Harry Ullock, a Windsor resident and member of the Windsor Agricultural Society, said they offered the exhibition grounds as a location because of the proximity to existing infrastructure.
“The unspoken factor tonight is accessibility on College Road. I was the traffic authority here for five years, so I know the level of complaints we’d get just from a soccer game, let alone functions that could draw three times that,” Ullock said. “If they want a second access? How many millions are they going to spend on that to get to a… poor location?”
He was also concerned that the public was never provided the opportunity to give their input during a public meeting before a decision was made.
Paul Phillips, the president of West Hants Minor Hockey, said he wasn’t concerned with the location of the rink but is hopeful ice time rates will stay relatively the same.
“Our membership has stayed somewhat constant, despite a blip when the Brooklyn arena collapsed,” Phillips said. “In order for us to stay constant, our cost structure has to stay similar or the same. If rink costs go up, that’s our biggest cost.”
He added that the minor hockey association is in support of the project, but wants to make sure costs don’t skyrocket.
The seven options
Coutinho presented seven potential options for building a new arena in Windsor.
Windsor council ultimately opted for building a hockey rink at Long Pond, and explore expanding the hockey heritage potential of the Haliburton House Museum and the Stannus Rink.
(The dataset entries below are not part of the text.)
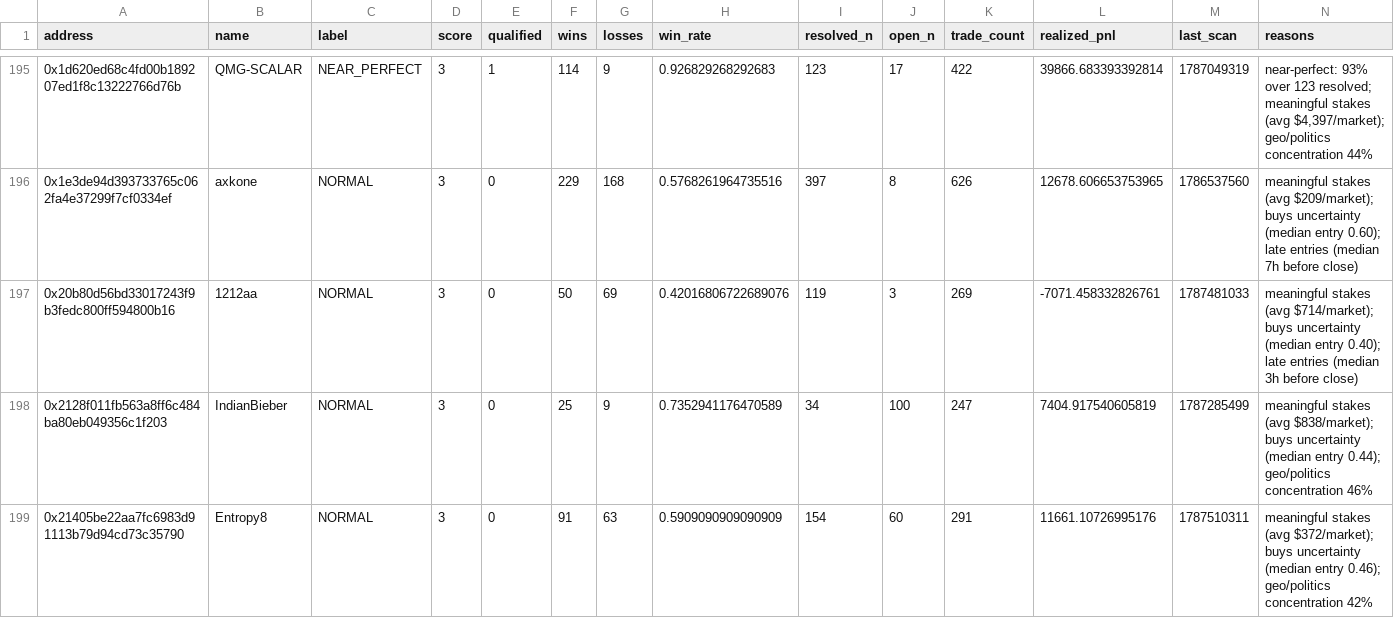
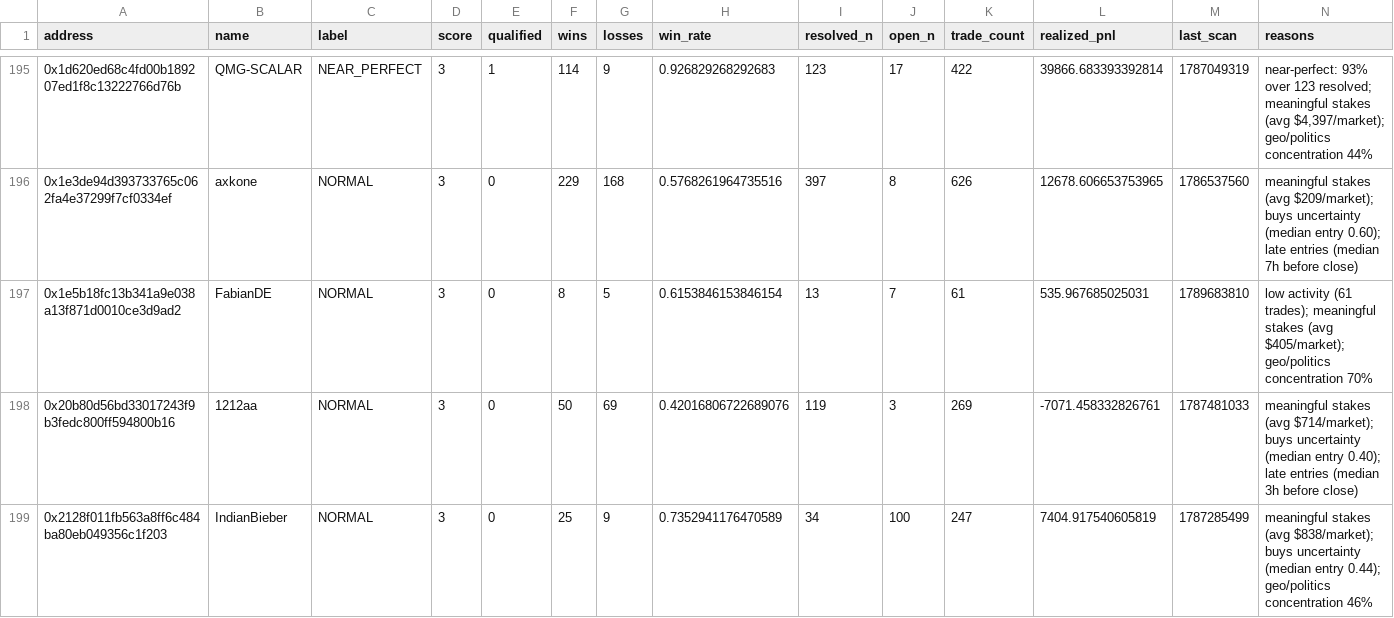
Before and after one commit to sophie-nguyenthuthuy/polycopy, a CSV file: data/wallets.csv, drawn as a sheet; only a part is shown, gaps mark what is left out; the shorter side is filled out with more unchanged rows; the diff covers the shown part only.

```diff
--- a/data/wallets.csv
+++ b/data/wallets.csv
@@ -196,2 +196,3 @@ address,name,label,score,qualified,wins,losses,win_rate,resolved_n,open_n,trade_
 0x1e3de94d393733765c062fa4e37299f7cf0334ef,axkone,NORMAL,3,0,229,168,0.5768261964735516,397,8,626,12678.606653753965,1786537560,meaningful stakes (avg $209/market); buys uncertainty (median entry 0.60); late entries (median 7h before close)
+0x1e5b18fc13b341a9e038a13f871d0010ce3d9ad2,FabianDE,NORMAL,3,0,8,5,0.6153846153846154,13,7,61,535.967685025031,1789683810,low activity (61 trades); meaningful stakes (avg $405/market); geo/politics concentration 70%
 0x20b80d56bd33017243f9b3fedc800ff594800b16,1212aa,NORMAL,3,0,50,69,0.42016806722689076,119,3,269,-7071.458332826761,1787481033,meaningful stakes (avg $714/market); buys uncertainty (median entry 0.40); late entries (median 3h before close)
```
Also changed, not shown: 3 added rows and 10 edited cells elsewhere in this file, 4 other files.
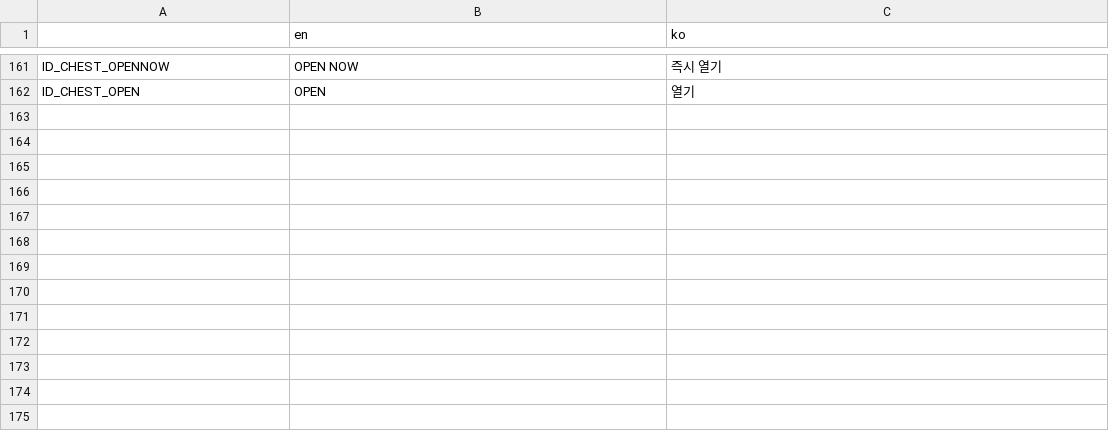
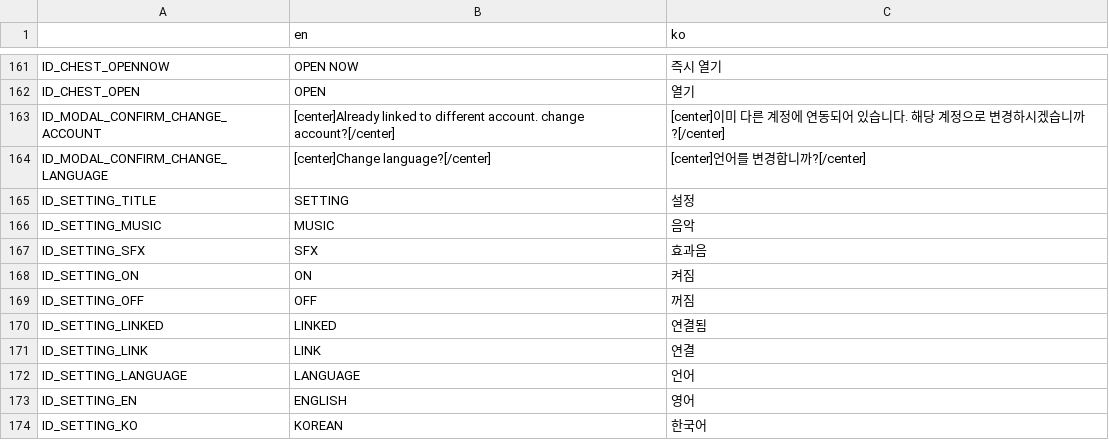
Before and after one commit to humblers/spaceknights, a CSV file: client/translation/lobby.csv, drawn as a sheet; only a part is shown, gaps mark what is left out.

Commit message:
setting popup enabled. below feature working
1. google link / change account
2. toggle language(en/ko)
3. show current uid

```diff
--- a/client/translation/lobby.csv
+++ b/client/translation/lobby.csv
@@ -162 +162,13 @@ ID_CHEST_OPENNOW,OPEN NOW,즉시 열기
 ID_CHEST_OPEN,OPEN,열기
+ID_MODAL_CONFIRM_CHANGE_ACCOUNT,[center]Already linked to different account. change account?[/center],[center]이미 다른 계정에 연동되어 있습니다. 해당 계정으로 변경하시겠습니까?[/center]
+ID_MODAL_CONFIRM_CHANGE_LANGUAGE,[center]Change language?[/center],[center]언어를 변경합니까?[/center]
+ID_SETTING_TITLE,SETTING,설정
+ID_SETTING_MUSIC,MUSIC,음악
+ID_SETTING_SFX,SFX,효과음
+ID_SETTING_ON,ON,켜짐
+ID_SETTING_OFF,OFF,꺼짐
+ID_SETTING_LINKED,LINKED,연결됨
+ID_SETTING_LINK,LINK,연결
+ID_SETTING_LANGUAGE,LANGUAGE,언어
+ID_SETTING_EN,ENGLISH,영어
+ID_SETTING_KO,KOREAN,한국어
```
Also changed, not shown: 9 other files.
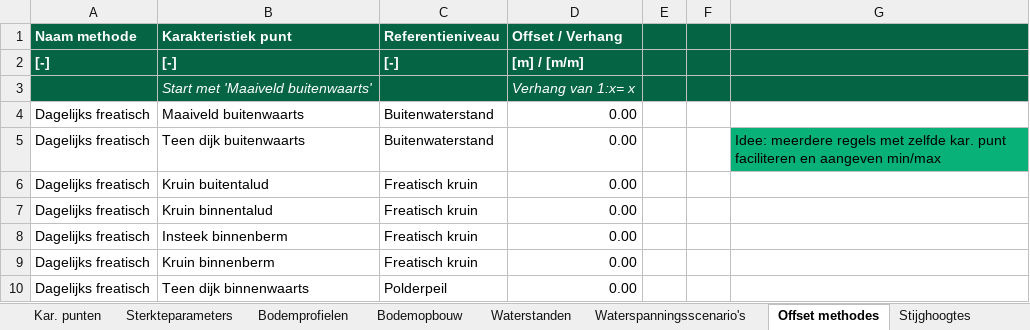
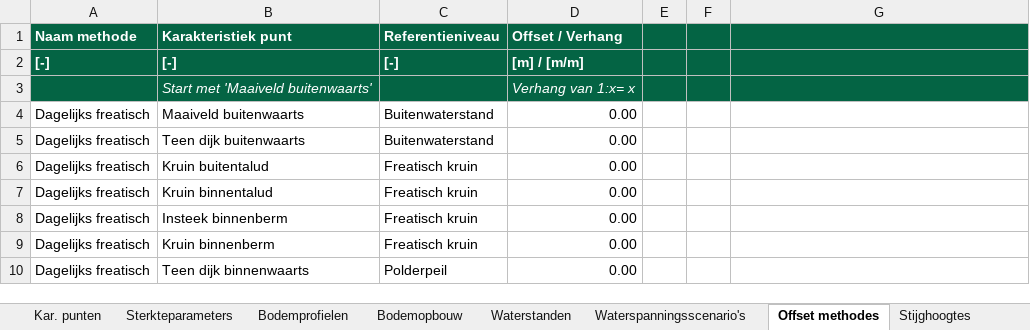
Before and after one commit to scheldestromen/BOLuS, an Excel workbook: excel_tool/Invoer BOLuS.xlsx, sheet Offset methodes, drawn as a sheet; only a part is shown; values as stored, in another font and other column widths than the file's, no borders; 1 other sheet too large or unreadable and not compared; the diff names each change by its address in the sheet, - before the commit and + after, or states it on an @@ line.

Commit message:
chore: opmerking weggehaald

```diff
--- a/excel_tool/Invoer BOLuS.xlsx (sheet Offset methodes)
+++ b/excel_tool/Invoer BOLuS.xlsx (sheet Offset methodes)
-G5: Idee: meerdere regels met zelfde kar. punt faciliteren en aangeven min/max
+G5: (empty)
-G5 fill: #07B178
+G5 fill: none
```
The seven options were:
— Refurbishing the existing Hants County Exhibition Arena. It was an estimated $6.6 million to $8.5 million to complete, plus additional costs of building a new horse show arena.
— Building a new arena on Hants County Exhibition Grounds.
— Building an arena on land the town already owns on Wentworth Road, where Windsor Regional High School used to be located.
— Building a new arena on Long Pond
— Building a new arena on another property being explored if conditions are viable, the Haliburton property for example.
— Building a new arena on Long Pond and modifying Haliburton House to include an extension of the museum in a bundle.
— Building a new arena on Long Pond, modifying Haliburton House to include an expansion of the museum and also exploring the rebirth of the Stannus Rink as a heritage bundle.
Final designs of the proposal have no yet been completed.